Without suffering, there is no growth. Overcoming what Frankl defines as the, “tragic triad”: pain, guilt, and death, requires the right mentality. We are not responsible for what nature brings to our life, only our reactions to it. To live a life obsessed over what is not in our control is no life at all. To view death as a reason for life allows us to make the best possible use of each moment of our lives. “Live as you were living for the second time and had acted as wrongly the first time as you were about to act now,” (Frankl 7).
Our struggle to find meaning is apparent in our pity for the elderly. Instead of thinking of the lack of possibilities and opportunities of the future, think of the realities of their past. “The potentialities they have actualized, the meanings they have fulfilled, and the values they have realized,” (Frankl 7). This example ties to Frankl’s thesis expertly. With a change of mindset, the meanings of our experiences change. Frankl says that for the youth, the reason for their being is the possibilities of the future, and for the elderly it is for the assets from the past. Our usefulness isn’t dictated by our current state. Time is just a distance, to view the old as less valuable is to blur the lines of value from dignity and value from usefulness. What we once were may be no more, but it doesn’t take away the fact that we once were. To give more value to those who may be but have never been, is a mistake.

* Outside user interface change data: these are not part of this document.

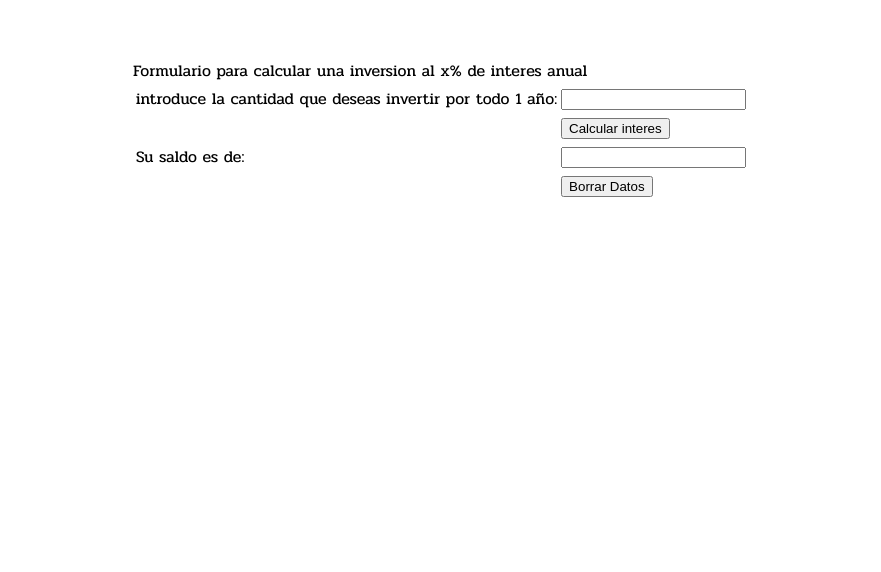
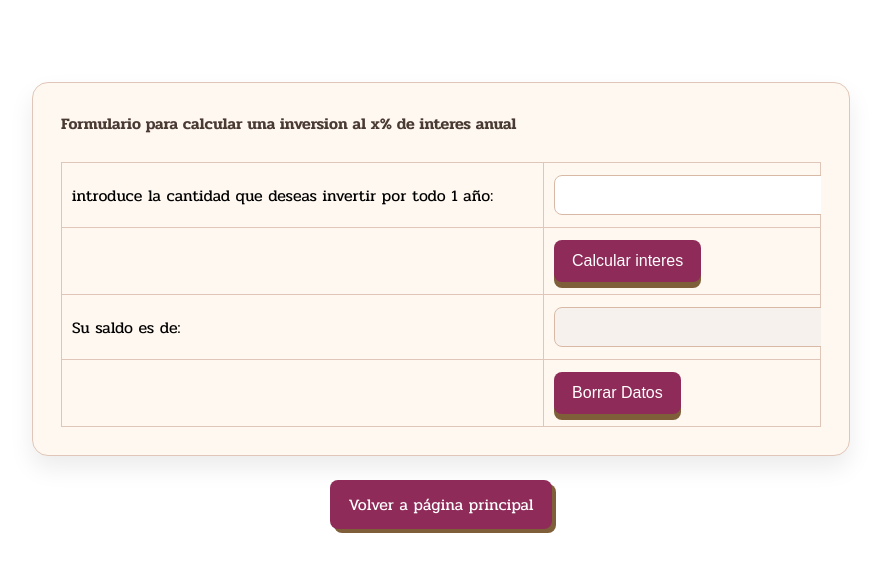
Before and after one commit to DiegoAle-21/4IV8_Angeles_Martinez_Diego, a plain HTML site: page 03EjerciciosBasicos/01Ejercicio01.html in a window 1280 px wide. Shown: the whole page, without its empty margins (199-1080 px from the left). Drawn offline with Linux system fonts and the light colour scheme.

Commit message:
Corrección

```diff
--- a/03EjerciciosBasicos/01Ejercicio01.html
+++ b/03EjerciciosBasicos/01Ejercicio01.html
@@ -1,5 +1,5 @@
 <!DOCTYPE html>
-<html lang="en">
+<html lang="es">
 <head>
     <meta charset="UTF-8">
     <meta name="viewport" content="width=device-width, initial-scale=1.0">
@@ -46,6 +46,7 @@
             </div>
         </form>
     </div>
+    <a href="../index.html" class="boton-enlace">Volver a página principal</a>
     <script src="./js/interes.js"></script>
 
 </body>
--- a/style.css
+++ b/style.css
@@ -41,6 +41,85 @@ body {
     background-color: #AC336C; /* Rosa/Vino claro */
     box-shadow: 4px 4px 0px #B98B53; /* Sombra ocre dorado */
     transform: translate(-2px, -2px);
+}
+
+input[type="button"],
+input[type="submit"],
+input[type="reset"],
+.boton-enlace {
+    border: none;
+    border-radius: 8px;
+    padding: 12px 18px;
+    font-size: 1rem;
+    cursor: pointer;
+    transition: transform 0.2s ease, box-shadow 0.2s ease;
+}
+
+input[type="button"],
+input[type="submit"],
+input[type="reset"] {
+    background-color: #8E2B59;
+    color: white;
+    box-shadow: 0 6px 0 #7E5F39;
+}
+
+input[type="button"]:hover,
+input[type="submit"]:hover,
+input[type="reset"]:hover,
+.boton-enlace:hover {
+    transform: translate(-2px, -2px);
+}
+
+.Ejercicio1 {
+    background-color: #FFF8F0;
+    border: 1px solid #E0C6B8;
+    border-radius: 16px;
+    box-shadow: 0 12px 25px rgba(0, 0, 0, 0.08);
+    padding: 28px;
+    width: 100%;
+    max-width: 760px;
+    margin: 24px auto;
+}
+
+.Ejercicio1 label {
+    display: block;
+    font-weight: 600;
+    margin-bottom: 16px;
+    color: #4A3A34;
+}
+
+.container-table {
+    width: 100%;
+    overflow-x: auto;
+}
+
+.table {
+    width: 100%;
+    border-collapse: collapse;
+    margin-top: 10px;
+}
+
+.table td {
+    padding: 12px 10px;
+    border: 1px solid #E0C6B8;
+    vertical-align: middle;
+}
+
+.table input[type="text"] {
+    width: 100%;
+    padding: 10px 12px;
+    border-radius: 8px;
+    border: 1px solid #D8B9A5;
+    font-size: 1rem;
+}
+
+.table input[readonly] {
+    background-color: #F7F1ED;
+}
+
+.Ejercicio1 .boton-enlace {
+    display: inline-block;
+    margin-top: 18px;
 }
 
 .portada,
```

I’ve come to understand that we are in constant search of a reason for action, existence, and meaning. We search for it in comparisons and through the actualization of beliefs. Meaninglessness comes from doubting that there is a reason at all. We ask, “what is the point of doing anything if we are all going to die anyway?” In the asking of the question, lies the answer. The question is the answer. The purpose of life is to ask the question. Our humanity comes from the asking in itself. We are not searching for happiness; instead a reason to be happy. Whether it be creation, experience, or attitude, we must do everything in our power to face tragedy with optimism.

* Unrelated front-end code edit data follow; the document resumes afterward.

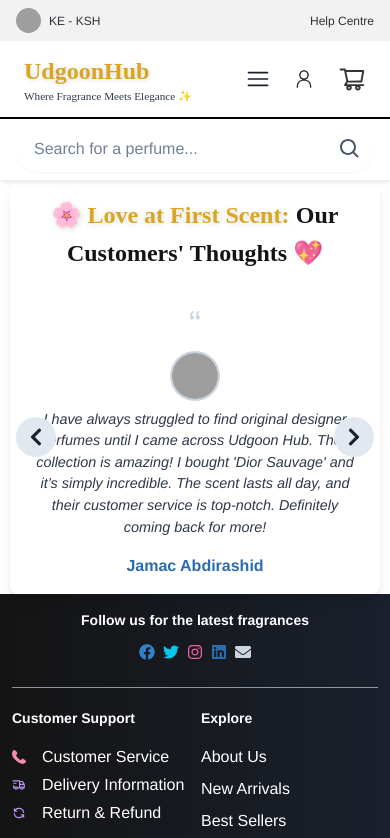
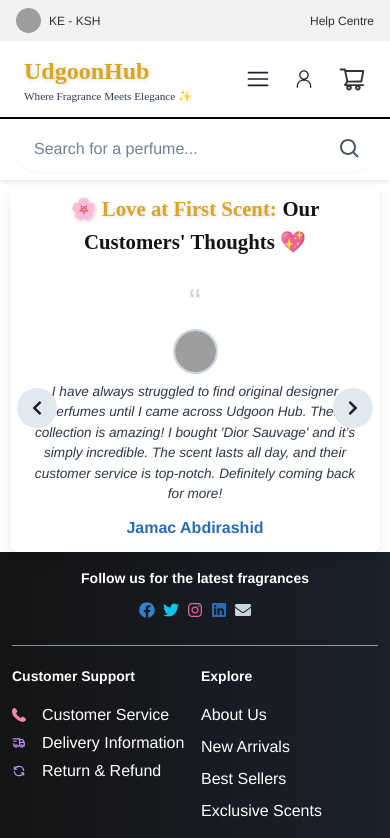
Before and after one commit to Abdikhafar-hub/Udgoon-Hub, a React (Vite) app in the folder frontend/: page /testimonials in a window 390 px wide. Shown: the top 838 px of the page. Built offline with nearby package versions, Linux system fonts and the light colour scheme; grey boxes are pictures that could not be loaded.

Commit message:
mobile responsiveness

```diff
--- a/frontend/src/components/Home/Contact.jsx
+++ b/frontend/src/components/Home/Contact.jsx
@@ -52,17 +52,28 @@ const Contact = () => {
 
 
       {isClient && (
-        <Box w="full" maxW="5xl" mt={12} borderRadius="lg" overflow="hidden">
+        <Box
+        w="full"
+        maxW={{ base: "100%", md: "5xl" }}
+        mt={{ base: 6, md: 12 }}
+        borderRadius="lg"
+        overflow="hidden"
+      >
         <iframe
           src="https://www.google.com/maps/embed?pb=!1m18!1m12!1m3!1d3988.82308113028!2d36.843964776263675!3d-1.2797756356217265!2m3!1f0!2f0!3f0!3m2!1i1024!2i768!4f13.1!3m3!1m2!1s0x182f170b1905d029%3A0x34d92f603e5aff18!2sBusiness%20Bay%20Square%20(BBS)%20Mall!5e0!3m2!1sen!2ske!4v1739263553358!5m2!1sen!2ske"
           width="100%"
-            height="450"
-            style={{ border: 0 }}
-            allowFullScreen=""
+          height={{ base: "250", md: "450" }}
+          style={{
+            border: 0,
+            minHeight: "200px"
+          }}
+          allowFullScreen
           loading="lazy"
           referrerPolicy="no-referrer-when-downgrade"
         ></iframe>
       </Box>
+
+
       )}
     </Container>
   );
--- a/frontend/src/components/Home/Testimonials.jsx
+++ b/frontend/src/components/Home/Testimonials.jsx
@@ -1,5 +1,7 @@
 import React, { useState, useEffect } from "react";
-import { Box, Text, Button, Flex, Image, IconButton, useColorModeValue } from "@chakra-ui/react";
+import {
+  Box, Text, Button, Flex, Image, IconButton, useColorModeValue
+} from "@chakra-ui/react";
 import { FaChevronLeft, FaChevronRight } from "react-icons/fa";
 
 const testimonials = [
@@ -61,15 +63,15 @@ const Testimonials = () => {
       bg="white"
       boxShadow="lg"
       borderRadius="lg"
-      p={{ base: 4, md: 6 }}
+      p={{ base: 3, md: 6 }}
       position="relative"
       textAlign="center"
     >
 
       <Text
-        fontSize={{ base: "1.6rem", md: "2.1rem" }}
+        fontSize={{ base: "1.4rem", md: "2.1rem" }}
         fontWeight="bold"
-        mb={6}
+        mb={4}
         textAlign="center"
         fontFamily="'Playfair Display', serif"
       >
@@ -77,8 +79,8 @@ const Testimonials = () => {
           as="span"
           color="goldenrod"
           fontFamily="'Playfair Display', serif"
-          textShadow="1px 1px 6px rgba(0, 0, 0, 0.15)"
-          fontSize={{ base: "1.5rem", md: "2.1rem" }}
+          textShadow="1px 1px 4px rgba(0, 0, 0, 0.15)"
+          fontSize={{ base: "1.3rem", md: "2rem" }}
         >
           🌸 Love at First Scent:
         </Text>{" "}
@@ -86,7 +88,7 @@ const Testimonials = () => {
           as="span"
           color="blackAlpha.900"
           fontFamily="'Merriweather', serif"
-          fontSize={{ base: "1.5rem", md: "2.1rem" }}
+          fontSize={{ base: "1.3rem", md: "2rem" }}
         >
           Our Customers' Thoughts 💖
         </Text>
@@ -97,12 +99,12 @@ const Testimonials = () => {
 
         <IconButton
           aria-label="Previous testimonial"
-          icon={<FaChevronLeft size={20} />}
+          icon={<FaChevronLeft size={16} />}
           onClick={prevSlide}
           bg="gray.200"
           borderRadius="full"
           position="absolute"
-          left={{ base: "-10px", md: "-40px" }}
+          left={{ base: "-5px", md: "-40px" }}
           top="50%"
           transform="translateY(-50%)"
           zIndex={10}
@@ -121,7 +123,7 @@ const Testimonials = () => {
               <Image
                 src={testimonial.image}
                 alt={testimonial.name}
-                boxSize={{ base: "50px", md: "60px" }}
+                boxSize={{ base: "45px", md: "60px" }}
                 borderRadius="full"
                 mx="auto"
                 border="2px solid"
@@ -132,11 +134,11 @@ const Testimonials = () => {
                 fontStyle="italic"
                 color="gray.700"
                 px={{ base: 2, md: 4 }}
-                fontSize={{ base: "0.9rem", md: "1rem" }}
+                fontSize={{ base: "0.85rem", md: "1rem" }}
               >
                 {testimonial.comment}
               </Text>
-              <Text mt={4} fontWeight="bold" color="blue.600">
+              <Text mt={3} fontWeight="bold" color="blue.600">
                 {testimonial.name}
               </Text>
             </Box>
@@ -146,12 +148,12 @@ const Testimonials = () => {
 
         <IconButton
           aria-label="Next testimonial"
-          icon={<FaChevronRight size={20} />}
+          icon={<FaChevronRight size={16} />}
           onClick={nextSlide}
           bg="gray.200"
           borderRadius="full"
           position="absolute"
-          right={{ base: "-10px", md: "-40px" }}
+          right={{ base: "-5px", md: "-40px" }}
           top="50%"
           transform="translateY(-50%)"
           zIndex={10}
--- a/frontend/src/pages/CheckoutPage.jsx
+++ b/frontend/src/pages/CheckoutPage.jsx
@@ -141,7 +141,7 @@ const CheckoutPage = () => {
       );
 
       if (response.data.message === "Payment initiated successfully.") {
-        alert("✅ Payment request sent! Check your M-Pesa and enter your PIN.");
+
         setIsMpesaModalOpen(false);
         setIsPaymentSuccess(true);
       }
--- a/frontend/src/pages/HelpCentre.jsx
+++ b/frontend/src/pages/HelpCentre.jsx
@@ -1,9 +1,8 @@
-import { Box, Text, VStack, HStack, Divider, Link } from "@chakra-ui/react";
+import { Box, Text, VStack, HStack, Divider, useBreakpointValue } from "@chakra-ui/react";
 import { useState } from "react";
 
 function HelpCenter() {
   const [selectedCategory, setSelectedCategory] = useState("Delivery");
-
 
   const categories = [
     { name: "Delivery", topics: ["How can I track my delivery?", "What if I am not available to receive my delivery?", "What do I do if my delivery is delayed?"] },
@@ -11,7 +10,6 @@ function HelpCenter() {
     { name: "Account", topics: ["How do I reset my password?"] },
     { name: "Payments", topics: ["How to pay via M-Pesa?", "Are there additional charges for M-Pesa transactions?", "What happens if my payment fails?"] },
   ];
-
 
   const helpTopics = {
     "How can I track my delivery?": (
@@ -32,7 +30,7 @@ function HelpCenter() {
         <Text>✔ Arrange for someone else to receive it by providing their details to the delivery agent.</Text>
         <Text>✔ Contact the delivery agent to reschedule a convenient time.</Text>
         <Text>✔ If no other options are available, call our support at <b>0717219448</b>.</Text>
-        <Text>⚠️ Note: You cannot change the delivery address once the order is placed. Udgoon Hub will attempt delivery twice before canceling.</Text>
+        <Text>⚠️ Note: You cannot change the delivery address once the order is placed.</Text>
       </VStack>
     ),
 
@@ -94,17 +92,25 @@ function HelpCenter() {
     ),
   };
 
+  const isMobile = useBreakpointValue({ base: true, md: false });
+
   return (
-    <Box display="flex" h="100vh" p={5}>
+    <Box minH="100vh" p={5} display="flex" flexDirection={{ base: "column", md: "row" }}>
 
-      <Box w="250px" borderRight="1px solid #e2e8f0" p={4}>
-        <Text fontSize="lg" fontWeight="bold" mb={4}>Help Center</Text>
+      <Box w={{ base: "100%", md: "250px" }} borderRight={{ md: "1px solid #e2e8f0" }} p={4} mb={{ base: 5, md: 0 }}>
+        <Text fontSize={{ base: "lg", md: "xl" }} fontWeight="bold" mb={4} textAlign={{ base: "center", md: "left" }}>
+          Help Center
+        </Text>
+
+        <VStack align={{ base: "center", md: "start" }} spacing={2} w="100%">
           {categories.map((category) => (
             <Text
               key={category.name}
               fontSize="sm"
               fontWeight={selectedCategory === category.name ? "bold" : "normal"}
               p={2}
+              w="100%"
+              textAlign={{ base: "center", md: "left" }}
               cursor="pointer"
               _hover={{ bg: "gray.100" }}
               onClick={() => setSelectedCategory(category.name)}
@@ -112,12 +118,16 @@ function HelpCenter() {
               {category.name}
             </Text>
           ))}
+        </VStack>
       </Box>
 
 
       <Box flex="1" p={5}>
-        <Text fontSize="xl" fontWeight="bold">{selectedCategory}</Text>
+        <Text fontSize={{ base: "lg", md: "xl" }} fontWeight="bold" textAlign={{ base: "center", md: "left" }}>
+          {selectedCategory}
+        </Text>
         <Divider my={3} />
+
         <VStack align="start" spacing={4}>
           {categories.find((cat) => cat.name === selectedCategory)?.topics.map((topic) => (
             <Box key={topic} w="100%">
```
Lines whose indentation alone changed are shown as unchanged.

Frankl, Viktor E. “The Case for a Tragic Optimism” (postscript to Man’s Search for Meaning).
New York: Simon & Schuster, 1984.